[[ WORKING DATA open ]]

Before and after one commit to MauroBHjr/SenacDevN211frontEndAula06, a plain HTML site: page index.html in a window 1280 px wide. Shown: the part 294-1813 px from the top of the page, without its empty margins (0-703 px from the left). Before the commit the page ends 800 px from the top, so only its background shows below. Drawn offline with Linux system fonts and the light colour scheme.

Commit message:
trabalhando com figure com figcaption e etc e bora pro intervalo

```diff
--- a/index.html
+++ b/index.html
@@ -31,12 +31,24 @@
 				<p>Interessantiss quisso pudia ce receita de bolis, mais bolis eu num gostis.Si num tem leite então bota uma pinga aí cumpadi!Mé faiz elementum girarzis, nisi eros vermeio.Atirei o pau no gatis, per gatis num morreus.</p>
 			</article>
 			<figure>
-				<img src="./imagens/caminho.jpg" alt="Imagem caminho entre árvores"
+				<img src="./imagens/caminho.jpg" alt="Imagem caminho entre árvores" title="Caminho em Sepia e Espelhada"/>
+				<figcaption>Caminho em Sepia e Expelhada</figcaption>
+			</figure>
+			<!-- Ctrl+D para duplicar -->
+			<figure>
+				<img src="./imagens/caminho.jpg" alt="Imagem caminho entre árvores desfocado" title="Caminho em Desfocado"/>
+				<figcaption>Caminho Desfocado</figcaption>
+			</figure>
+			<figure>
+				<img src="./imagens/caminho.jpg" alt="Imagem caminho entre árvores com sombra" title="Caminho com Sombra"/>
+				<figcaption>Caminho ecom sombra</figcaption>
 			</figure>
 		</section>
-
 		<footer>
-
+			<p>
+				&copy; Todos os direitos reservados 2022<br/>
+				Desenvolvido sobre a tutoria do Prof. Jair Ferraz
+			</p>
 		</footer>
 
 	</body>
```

[[ WORKING DATA closed ]]

• EXERCISE PROMPT: Copy out the records in full, matching every line character for character.

• ANSWER SECTION:
Before and after one commit to MauroBHjr/SenacDevN211frontEndAula06, a plain HTML site: page index.html in a window 1280 px wide. Shown: the part 294-1813 px from the top of the page, without its empty margins (0-703 px from the left). Before the commit the page ends 800 px from the top, so only its background shows below. Drawn offline with Linux system fonts and the light colour scheme.

Commit message:
trabalhando com figure com figcaption e etc e bora pro intervalo

```diff
--- a/index.html
+++ b/index.html
@@ -31,12 +31,24 @@
 				<p>Interessantiss quisso pudia ce receita de bolis, mais bolis eu num gostis.Si num tem leite então bota uma pinga aí cumpadi!Mé faiz elementum girarzis, nisi eros vermeio.Atirei o pau no gatis, per gatis num morreus.</p>
 			</article>
 			<figure>
-				<img src="./imagens/caminho.jpg" alt="Imagem caminho entre árvores"
+				<img src="./imagens/caminho.jpg" alt="Imagem caminho entre árvores" title="Caminho em Sepia e Espelhada"/>
+				<figcaption>Caminho em Sepia e Expelhada</figcaption>
+			</figure>
+			<!-- Ctrl+D para duplicar -->
+			<figure>
+				<img src="./imagens/caminho.jpg" alt="Imagem caminho entre árvores desfocado" title="Caminho em Desfocado"/>
+				<figcaption>Caminho Desfocado</figcaption>
+			</figure>
+			<figure>
+				<img src="./imagens/caminho.jpg" alt="Imagem caminho entre árvores com sombra" title="Caminho com Sombra"/>
+				<figcaption>Caminho ecom sombra</figcaption>
 			</figure>
 		</section>
-
 		<footer>
-
+			<p>
+				&copy; Todos os direitos reservados 2022<br/>
+				Desenvolvido sobre a tutoria do Prof. Jair Ferraz
+			</p>
 		</footer>
 
 	</body>
```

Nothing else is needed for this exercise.